William J. Brennan, Jr.: Opinion in Craig v. Boren

(1976)

The U.S. Supreme Court case of Craig v. Boren (1976) introduced the “intermediate scrutiny” test to assess government actions based on gender. Oklahoma had passed a statute prohibiting the sale of "nonintoxicating" 3.2% beer to males under the age of twenty-one while permitting females over the age of eighteen to purchase it. Two young men, Mark Walker and Curtis Craig, brought suit, challenging the law as a violation of the Fourteenth Amendment equal protection clause; they were joined by an alcohol vendor, Carolyn Whitener. The lower courts dismissed the case, saying that the state of Oklahoma had the right to regulate commerce in alcoholic beverages. The case was appealed to the Supreme Court. Writing for the majority, William J. Brennan held that the gender classifications set in place by the Oklahoma law were indeed unconstitutional.
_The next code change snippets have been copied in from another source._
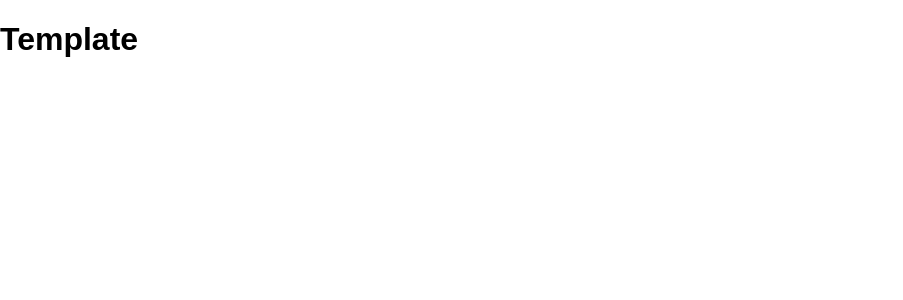
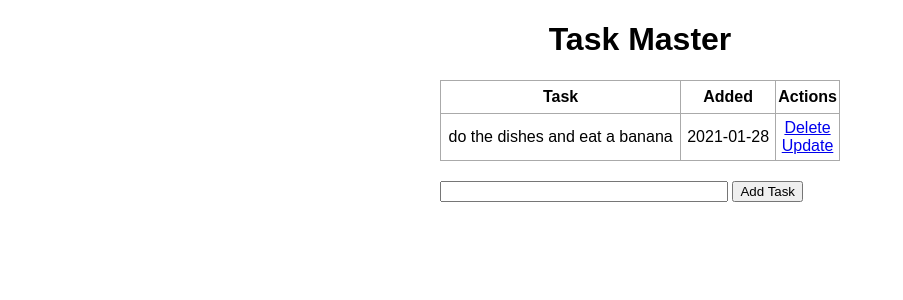
Before and after one commit to damwead/simple_flask_app, a Flask app: page / in a window 1280 px wide. Shown: the top 300 px of the page, without its empty margins (0-903 px from the left). Run offline with Flask 2, Linux system fonts and the light colour scheme; data comes from the database, SQL or seed files in the repository; both versions use the stored data as it was after the commit.

Commit message:
task manager fully func

```diff
--- a/app.py
+++ b/app.py
@@ -1,4 +1,4 @@
-from flask import Flask, render_template
+from flask import Flask, render_template, request, redirect
 from flask_sqlalchemy import SQLAlchemy
 from datetime import datetime
 
@@ -13,13 +13,55 @@ class Todo(db.Model):
     date_created = db.Column(db.DateTime, default=datetime.utcnow)
 
     def __repr__(self):
-        # each time smth created returns taks and id
+        # each time smth created returns task and id
         return '<Task %r>' % self.id
 
 
 @app.route('/', methods=['POST', 'GET'])
 def index():
-    return render_template("index.html")
+    if request.method == 'POST':
+        task_content = request.form['content']
+        new_task = Todo(content=task_content)
+
+        try:
+            db.session.add(new_task)
+            db.session.commit()
+            return redirect('/')
+        except:
+            return 'There was an issue adding your task'
+
+    else:
+        tasks = Todo.query.order_by(Todo.date_created).all()
+        return render_template("index.html", tasks=tasks)
+
+
+@app.route('/delete/<int:id>')
+def delete(id):
+    task_to_delete = Todo.query.get_or_404(id)
+
+    try:
+        db.session.delete(task_to_delete)
+        db.session.commit()
+        return redirect('/')
+    except:
+        return 'There was a problem deleting that task'
+
+
+@app.route('/update/<int:id>', methods=['GET', 'POST'])
+def update(id):
+    task = Todo.query.get_or_404(id)
+
+    if request.method == 'POST':
+        task.content = request.form['content']
+
+        try:
+            db.session.commit()
+            return redirect('/')
+        except:
+            return 'There was an issue updating your task'
+
+    else:
+        return render_template('update.html', task=task)
 
 
 if __name__ == "__main__":
--- a/static/css/main.css
+++ b/static/css/main.css
@@ -1,4 +1,39 @@
-body {
+body, html {
     margin: 0;
     font-family: sans-serif;
 }
+
+.content {
+    margin: 0 auto;
+    width: 400px;
+}
+
+.content > h1, h4 {
+    text-align: center;
+}
+
+table, td, th {
+    border: 1px solid #aaa;
+}
+
+table {
+    border-collapse: collapse;
+    width: 100%;
+}
+
+th {
+    height: 30px;
+}
+
+td {
+    text-align: center;
+    padding: 5px;
+}
+
+.form {
+    margin-top: 20px;
+}
+
+#content {
+    width: 70%;
+}
--- a/templates/index.html
+++ b/templates/index.html
@@ -1,8 +1,40 @@
 {% extends 'base.html' %}
 
 {% block head %}
+<title>Task Master</title>
 {% endblock %}
 
 {% block body %}
-<h1>Template</h1>
+<div class="content">
+    <h1>Task Master</h1>
+    {% if tasks|length < 1 %}
+    <h4>There are no tasks. Create one below!</h4>
+    {% else %}
+    <table>
+        <tr>
+            <th>Task</th>
+            <th>Added</th>
+            <th>Actions</th>
+        </tr>
+        {% for task in tasks %}
+        <tr>
+            <td>{{ task.content }}</td>
+            <td>{{ task.date_created.date() }}</td>
+            <td>
+                <a href="/delete/{{task.id}}">Delete</a>
+                <br>
+                <a href="/update/{{task.id}}">Update</a>
+            </td>
+        </tr>
+        {% endfor %}
+    </table>
+    {% endif %}
+
+    <div class="form">
+        <form class="form" action="/" method="POST">
+            <input type="text" name="content" id="content">
+            <input type="submit" value="Add Task">
+        </form>
+    </div>
+</div>
 {% endblock %}
```
Also changed, not shown: requirements.txt (added, +9 -0 lines), templates/update.html (added, +18 -0 lines), test.db, 2 other files.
He went on to enunciate the “intermediate” standard of scrutiny for determining the constitutionality of sex-based classifications in...
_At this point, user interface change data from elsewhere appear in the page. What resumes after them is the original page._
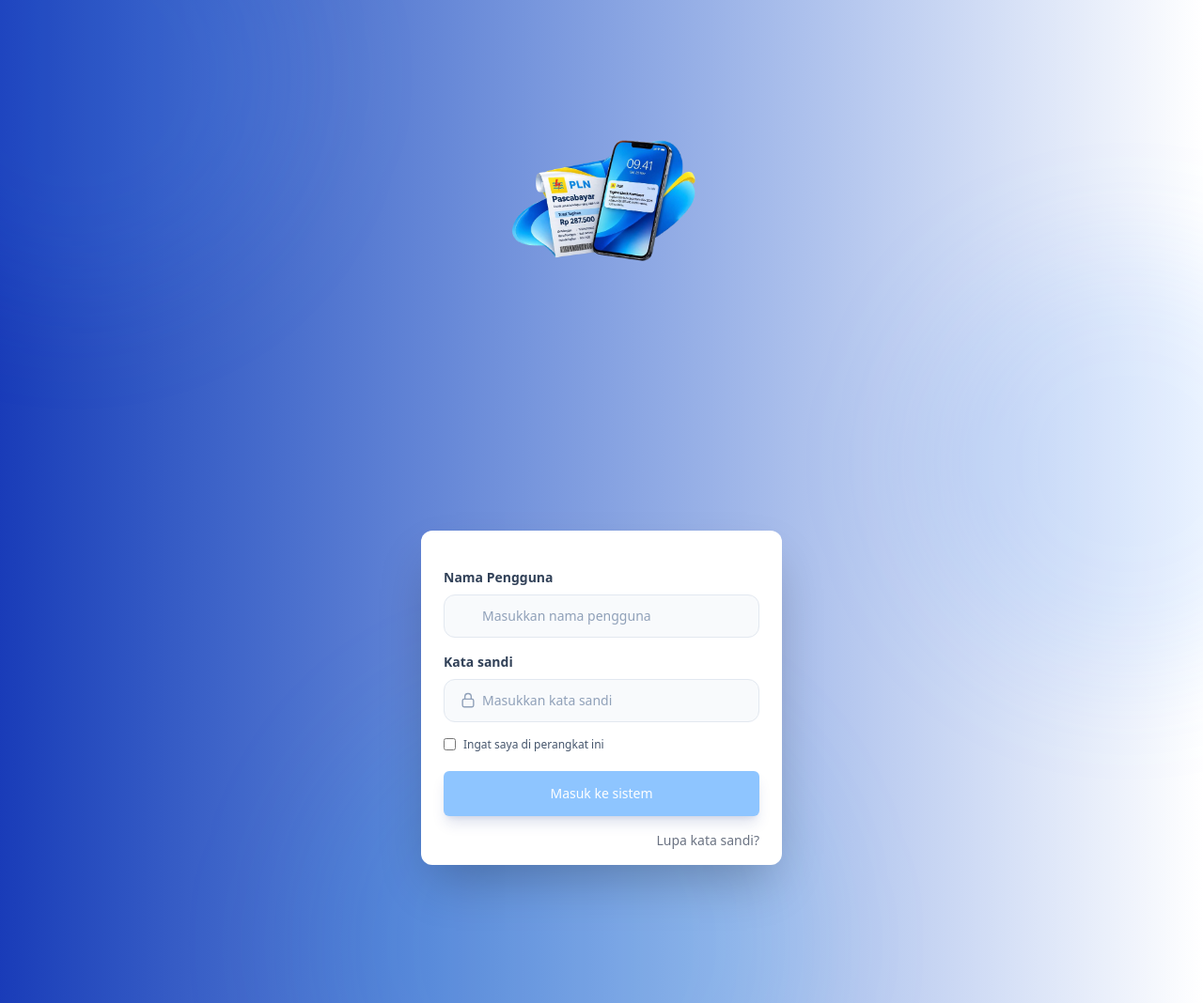
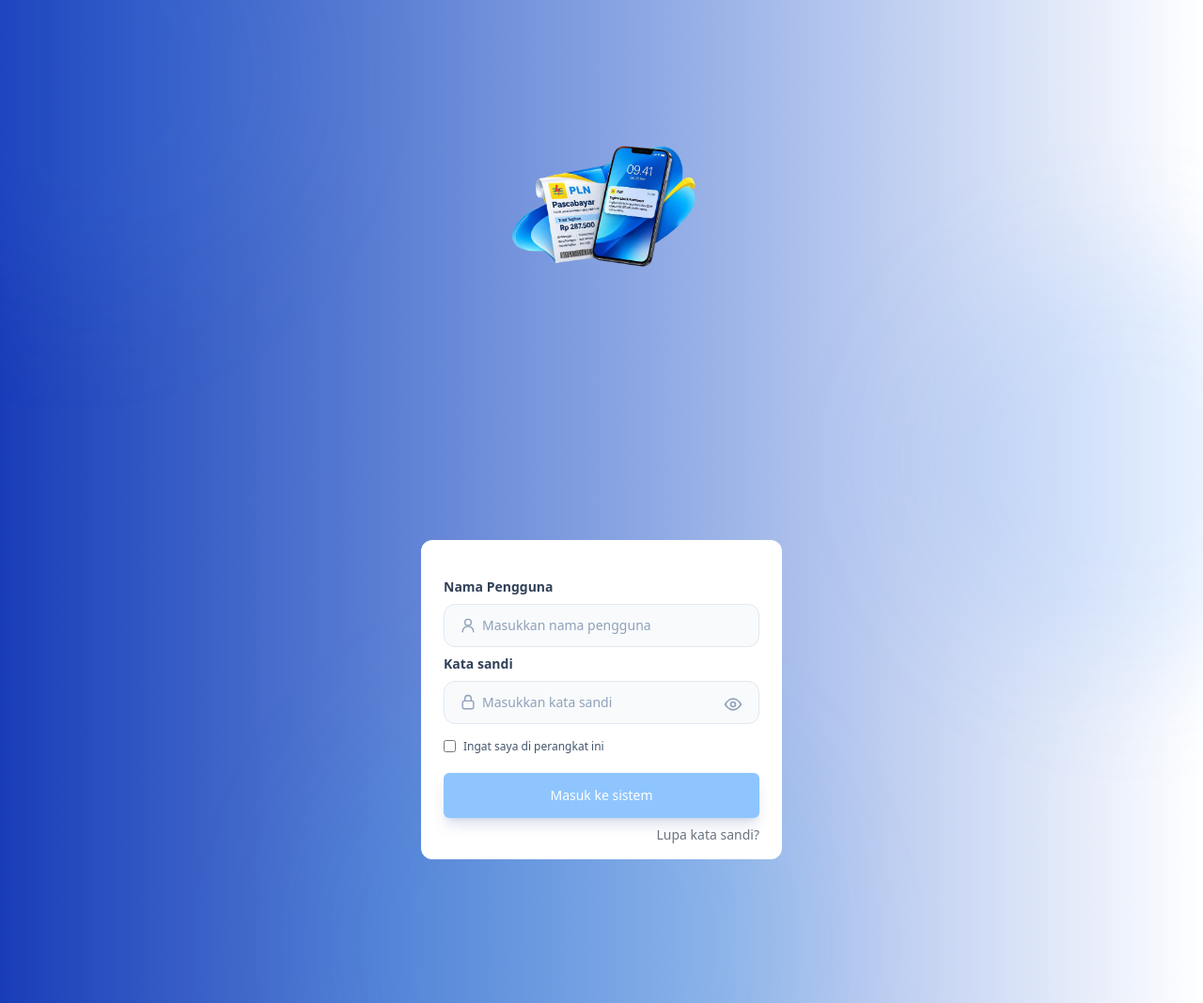
Before and after one commit to sucisukmawati-ux/SIMPP-PLN-UP-pelaiahri, a Laravel app: page / in a window 1280 px wide. Shown: the whole page at 94% size. Run offline with Laravel 12, Linux system fonts and the light colour scheme; style sheets or scripts are compiled from the project's sources.

Commit message:
login page

```diff
--- a/resources/views/welcome.blade.php
+++ b/resources/views/welcome.blade.php
@@ -1,57 +1,94 @@
+
 <x-layouts.guest>
     <div class="relative isolate min-h-screen overflow-hidden bg-gradient-to-r from-blue-800 to-white text-white">
+
         <div class="pointer-events-none absolute -left-40 -top-40 size-[30rem] rounded-full bg-blue-400/10 blur-3xl"></div>
         <div class="pointer-events-none absolute -bottom-52 left-1/4 size-[34rem] rounded-full bg-sky-400/10 blur-3xl"></div>
         <div class="pointer-events-none absolute -right-36 top-1/4 size-[28rem] rounded-full bg-blue-500/10 blur-3xl"></div>
 
-        <main class="relative mx-auto grid min-h-screen w-full max-w-6xl grid-cols-1 items-center gap-8 px-3 py-4 sm:px-6 lg:gap-10 lg:px-8 lg:py-6">
+        <main class="relative mx-auto grid min-h-screen w-full max-w-6xl grid-cols-1 items-center gap-6 px-3 py-4 sm:px-6 lg:gap-8 lg:px-8 lg:py-6">
 
-            <img src="../images/logo_login.png" alt="Logo Login" class="mx-auto w-32 sm:w-36 lg:w-50">
-            <section aria-labelledby="login-heading" class="mx-auto w-full max-w-sm bg-white rounded-xl p-4 text-slate-900 shadow-2xl shadow-black/25 sm:py-4 sm:px-6">
+            <img
+                src="../images/logo_login.png"
+                alt="Logo Login"
+                class="mx-auto w-32 sm:w-36 lg:w-50"
+            >
+
+            <section
+                aria-labelledby="login-heading"
+                class="mx-auto w-full max-w-sm rounded-xl bg-white p-4 text-slate-900  sm:px-6 sm:py-4"
+            >
 
                 @if (session('status'))
-                    <p role="status" class="mt-4 rounded-lg bg-blue-50 p-3 text-sm text-blue-800">{{ session('status') }}</p>
+                    <p role="status" class="mt-4 rounded-lg bg-blue-50 p-3 text-sm text-blue-800">
+                        {{ session('status') }}
+                    </p>
                 @endif
 
                 @auth
-                    <div class="mt-4 grid gap-4">
+                    <div class="mt-4 grid gap-2">
+
                         @if (! auth()->user()->hasVerifiedEmail())
                             <p class="text-sm leading-6 text-slate-600">
                                 Verifikasi alamat email Anda sebelum menggunakan sistem.
                             </p>
-                            <a href="{{ route('verification.notice') }}" class="text-sm font-semibold text-blue-700 underline">
+
+                            <a
+                                href="{{ route('verification.notice') }}"
+                                class="text-sm font-semibold text-blue-700 underline"
+                            >
                                 Buka halaman verifikasi
                             </a>
                         @else
                             <p class="text-sm leading-6 text-slate-600">
                                 Anda masuk sebagai {{ auth()->user()->name }}.
                             </p>
-                            <a href="{{ route('dashboard') }}" class="text-sm font-semibold text-blue-700 underline">
+
+                            <a
+                                href="{{ route('dashboard') }}"
+                                class="text-sm font-semibold text-blue-700 underline"
+                            >
                                 Buka dashboard
                             </a>
                         @endif
+
                         <form method="POST" action="{{ route('logout') }}">
                             @csrf
+
                             <x-ui.primary-button type="submit" class="w-full">
                                 Keluar
                             </x-ui.primary-button>
                         </form>
                     </div>
+
                 @else
-                    <form method="POST" action="{{ route('login.store') }}" class="mt-4 grid gap-2">
+
+                    {{-- Login Form --}}
+                    <form
+                        method="POST"
+                        action="{{ route('login.store') }}"
+                        class="mt-4 grid gap-2"
+                    >
                         @csrf
+
+                        {{-- Nama Pengguna --}}
                         <x-ui.text-field
                             label="Nama Pengguna"
                             name="name"
-                            type="text"
+                            type="name"
                             placeholder="Masukkan nama pengguna"
                             autocomplete="username"
                             required
                             autofocus
                         />
+
                         @error('name')
                             <p class="text-sm text-red-700">{{ $message }}</p>
                         @enderror
+
+                        {{-- Kata Sandi --}}
+                        <div class="relative" data-password-field>
+
                             <x-ui.text-field
                                 label="Kata sandi"
                                 name="password"
@@ -60,22 +97,130 @@
                                 autocomplete="current-password"
                                 required
                             />
+
+                            <button
+                                type="button"
+                                onclick="togglePasswordVisibility(this)"
+                                class="absolute right-4 top-[calc(50%+16px)] z-10 flex h-6 w-6 -translate-y-1/2 items-center justify-center rounded-md text-slate-400 transition-colors duration-200"
+                                aria-label="Lihat kata sandi"
+                                aria-pressed="false"
+                                title="Lihat kata sandi"
+                            >
+
+                                <svg
+                                    data-eye
+                                    xmlns="http://www.w3.org/2000/svg"
+                                    width="20"
+                                    height="20"
+                                    viewBox="0 0 24 24"
+                                    fill="none"
+                                    stroke="currentColor"
+                                    stroke-width="2"
+                                    stroke-linecap="round"
+                                    stroke-linejoin="round"
+                                >
+                                    <path d="M2 12s3.6-7 10-7 10 7 10 7-3.6 7-10 7-10-7-10-7Z"/>
+                                    <circle cx="12" cy="12" r="3"/>
+                                </svg>
+
+                                <svg
+                                    data-eye-off
+                                    class="hidden"
+                                    xmlns="http://www.w3.org/2000/svg"
+                                    width="20"
+                                    height="20"
+                                    viewBox="0 0 24 24"
+                                    fill="none"
+                                    stroke="currentColor"
+                                    stroke-width="2"
+                                    stroke-linecap="round"
+                                    stroke-linejoin="round"
+                                >
+                                    <path d="M3 3l18 18"/>
+                                    <path d="M10.6 10.6a2 2 0 0 0 2.8 2.8"/>
+                                    <path d="M9.9 5.2A11 11 0 0 1 12 5c6.4 0 10 7 10 7a13 13 0 0 1-3 3.7"/>
+                                    <path d="M6.6 6.6C3.6 8.5 2 12 2 12s3.6 7 10 7c1 0 2-.2 2.9-.5"/>
+                                </svg>
+
+                            </button>
+                        </div>
+
                         @error('password')
                             <p class="text-sm text-red-700">{{ $message }}</p>
                         @enderror
+
+                        {{-- Remember Me --}}
                         <label class="mt-2 flex items-center gap-2 text-xs text-slate-600">
-                            <input type="checkbox" name="remember" value="1" class="rounded border-slate-300 text-blue-400">
+                            <input
+                                type="checkbox"
+                                name="remember"
+                                value="1"
+                                class="rounded border-slate-300 text-blue-400"
+                            >
                             Ingat saya di perangkat ini
                         </label>
+
+                        {{-- Login Button --}}
                         <x-ui.primary-button type="submit" class="mt-1 w-full">
                             Masuk ke sistem
                         </x-ui.primary-button>
+
                     </form>
-                    <a href="{{ route('password.request') }}" class="mt-4 flex justify-end text-sm font-medium text-gray-500 text-end">
+
+                    {{-- Forgot Password --}}
+                    <a
+                        href="{{ route('password.request') }}"
+                        class="mt-2 flex justify-end text-end text-sm font-normal text-gray-500"
+                    >
                         Lupa kata sandi?
                     </a>
+
                 @endauth
+
             </section>
         </main>
     </div>
+
+    {{-- JavaScript Toggle Password --}}
+    <script>
+        function togglePasswordVisibility(button) {
+
+            const wrapper = button.closest('[data-password-field]');
+
+            if (!wrapper) return;
+
+            const passwordInput = wrapper.querySelector('input[name="password"]');
+
+            const eyeIcon = button.querySelector('[data-eye]');
+            const eyeOffIcon = button.querySelector('[data-eye-off]');
+
+            if (!passwordInput) return;
+
+            const isPasswordHidden = passwordInput.type === 'password';
+
+            // Mengubah tipe input password
+            passwordInput.type = isPasswordHidden ? 'text' : 'password';
+
+            // Mengatur tampilan icon
+            eyeIcon.classList.toggle('hidden', isPasswordHidden);
+            eyeOffIcon.classList.toggle('hidden', !isPasswordHidden);
+
+            // Mengubah keterangan tombol
+            button.setAttribute(
+                'aria-label',
+                isPasswordHidden ? 'Sembunyikan kata sandi' : 'Lihat kata sandi'
+            );
+
+            button.setAttribute(
+                'title',
+                isPasswordHidden ? 'Sembunyikan kata sandi' : 'Lihat kata sandi'
+            );
+
+            button.setAttribute(
+                'aria-pressed',
+                isPasswordHidden ? 'true' : 'false'
+            );
+        }
+    </script>
+
 </x-layouts.guest>
```
Lines whose indentation alone changed are shown as unchanged.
Image for: William J. Brennan, Jr.: Opinion in Craig v. Boren

William J. Brennan, Jr. (Library of Congress)

View Full Size